To inspire a conversation and empower a movement focused on the demonstrable recovery of species populations, it is important that we develop a global standard on how to quantify conservation success in order to incentivize the conservation community to increase our ambitions.
The concept of a Green List of Species* came from a desire to do just that: to incentivize conservation action for species. Having a global standard for quantifying species conservation success will help communicate, quantify and incentivize conservation efforts. For example:
- Vast amounts of resources can be spent preventing a species going extinct but its Red List status may not change from Critically Endangered. How can we quantify the impact of such work, without which the species would have gone extinct?
- We often talk about a species being conservation dependent but there is currently no way to quantify what would happen if existing protections (funding for conservation actions, legal protection, safeguards, etc.) would be removed—which unfortunately happens all the time.
- Successful conservation of a species is not just about avoiding extinction; we want species to move toward ‘fully recovered,’ which means healthy populations across its former range interacting with its ecosystem how it should be. Of course not all species can recover to their former range and populations but we should be trying to recover and not just ‘save’ species where possible, which means being able to clearly state what is possible in terms of progress toward a ‘fully conserved’ state.
(Top image: A ranger on Anchor Islands uses telemetry as part of the Kākāpō Recovery Program. Photo by Laura Patience. Jamaican Iguana image by Robin Moore.)
GWC’s director of species conservation co-chairs an IUCN Task Force developing the Green List of Species. This seeks to present a framework for quantifying measures of species recovery and conservation success in a globally standard way so that we can incentivize conservation action for species.
It starts with proposing a system that a “fully recovered” species is defined based on three dimensions of recovery:

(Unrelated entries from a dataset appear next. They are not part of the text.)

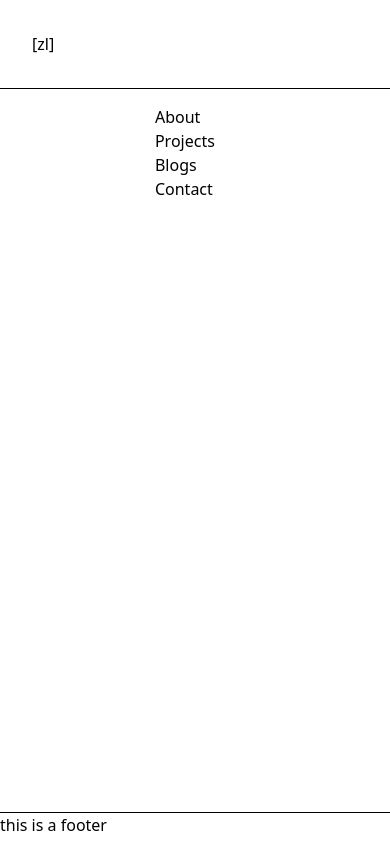
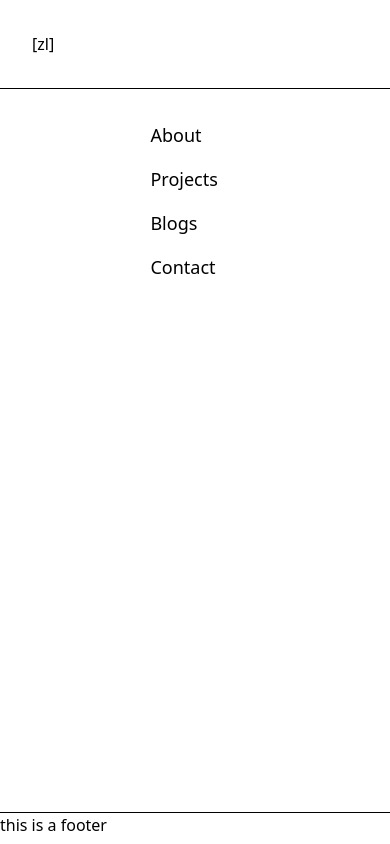
Before and after one commit to zlrkw11/zl-v2, a Next.js app: page / in a window 390 px wide. Built offline with nearby package versions, Linux system fonts and the light colour scheme.

Commit message:
mobile nav

```diff
--- a/app/page.tsx
+++ b/app/page.tsx
@@ -3,23 +3,23 @@ export default function Home() {
   return (
     <div className="">
       <h1 id="home-title" className=""></h1>
-      <div className="ml-2 flex justify-center md:justify-normal">
-        <ul className="">
-          <li className="group relative underline-offset-4">
+      <div className="ml-2 flex justify-center md:justify-normal md:text-base text-lg mt-4 md:mt-0">
+        <ul className="flex flex-col md:gap-0 gap-4">
+          <li className="group underline-offset-4">
             <Link href="/about">
               <span className="hover:underline">About</span>
             </Link>
             <span className="opacity-0 ml-4 group-hover:opacity-100 ">◂</span>
           </li>
-          <li className="group relative underline-offset-4">
+          <li className="group underline-offset-4">
             <span className="hover:underline">Projects</span>{" "}
             <span className="opacity-0 ml-4 group-hover:opacity-100">◂</span>
           </li>
-          <li className="group relative underline-offset-4">
+          <li className="group underline-offset-4">
             <span className="hover:underline">Blogs</span>{" "}
             <span className="opacity-0 ml-4 group-hover:opacity-100 ">◂</span>
           </li>
-          <li className="group relative underline-offset-4">
+          <li className="group underline-offset-4">
             <span className="hover:underline">Contact</span>{" "}
             <span className="opacity-0 ml-4 group-hover:opacity-100 ">◂</span>
           </li>
```
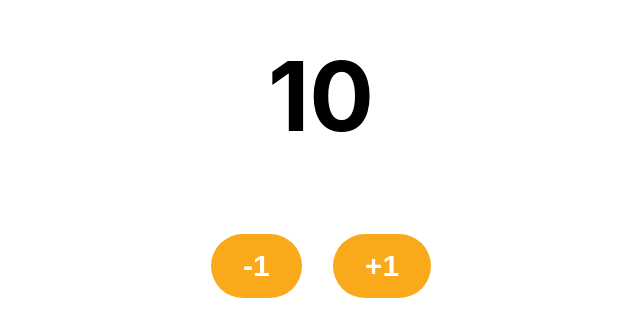
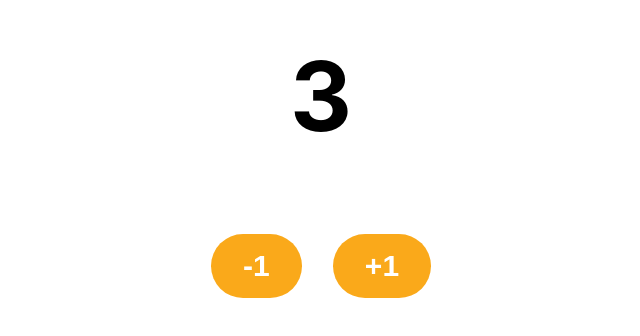
Before and after one commit to Skooldio/skooldio-react-hooks, a React (Create React App) app: page / in a window 1280 px wide. Shown: the part 242-578 px from the top of the page, without its empty margins (319-959 px from the left). Built offline with nearby package versions, Linux system fonts and the light colour scheme.

Commit message:
✨ Effect Hook

```diff
--- a/src/CounterPage.js
+++ b/src/CounterPage.js
@@ -1,8 +1,17 @@
-import { useState } from "react";
+import { useState, useEffect } from "react";
 import { Wrapper, CounterText, Button } from "./Components";
 
 export const CounterPage = () => {
   const [counter, setCounter] = useState(10);
+
+  useEffect(() => {
+    setInterval(() => {
+      setCounter((prevCounter) =>
+        prevCounter > 0 ? prevCounter - 1 : prevCounter
+      );
+    }, 1000);
+  }, []);
+
   return (
     <Wrapper>
       <CounterText>{counter}</CounterText>
```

- Has the attributes necessary for long-term persistence (e.g. large, stable, healthy, genetically robust, with replicated populations) and therefore a very low risk of extinction.
- Exhibits the full range of its ecological interactions, functions, and other roles in the ecosystem.
- Is present, viable, and ecologically functional in a representative set of ecosystems and communities throughout its indigenous range.
In order to tell the whole story of the conservation status, conservation impacts, and potential of conservation on a species, the proposed framework of the IUCN Green List of Species proposes four additional concepts to complement the IUCN Red List status:
- The conservation legacy of the species, i.e., the impacts of past conservation.
- The conservation dependence of the species, i.e., what would happen if all current conservation action ceased.
- The conservation gain, i.e. the closer a species moves toward ‘fully recovered’ as the result of conservation action, and
- The long-term recovery potential of a species, i.e. how close to ‘fully recovered’ a species can get with effective conservation action within a designated period of time.
The aim is to launch the IUCN Green List of Species in 2020. GWC and a number of our partners has published a framework for the system and the next steps involve:
- Conducting extensive testing with many different species across the world’s biomes from long-lived trees to insects that live only a few days, from wide-ranging birds to single-site endemic fungi.
- Further refining the key technical issues as well as investigate the sensitivity of various parts of the framework.
- Identifying good terms for each part of the framework that translate easily into many languages.
- Develop a visual identity for the system.
- Discuss with policymakers and industry to see how we can refine the framework to help them better make decisions from it.
*Title is a working draft and may be adjusted in the coming months.
Incentivize conservation action for species
# of dimensions of recovery
# of additional concepts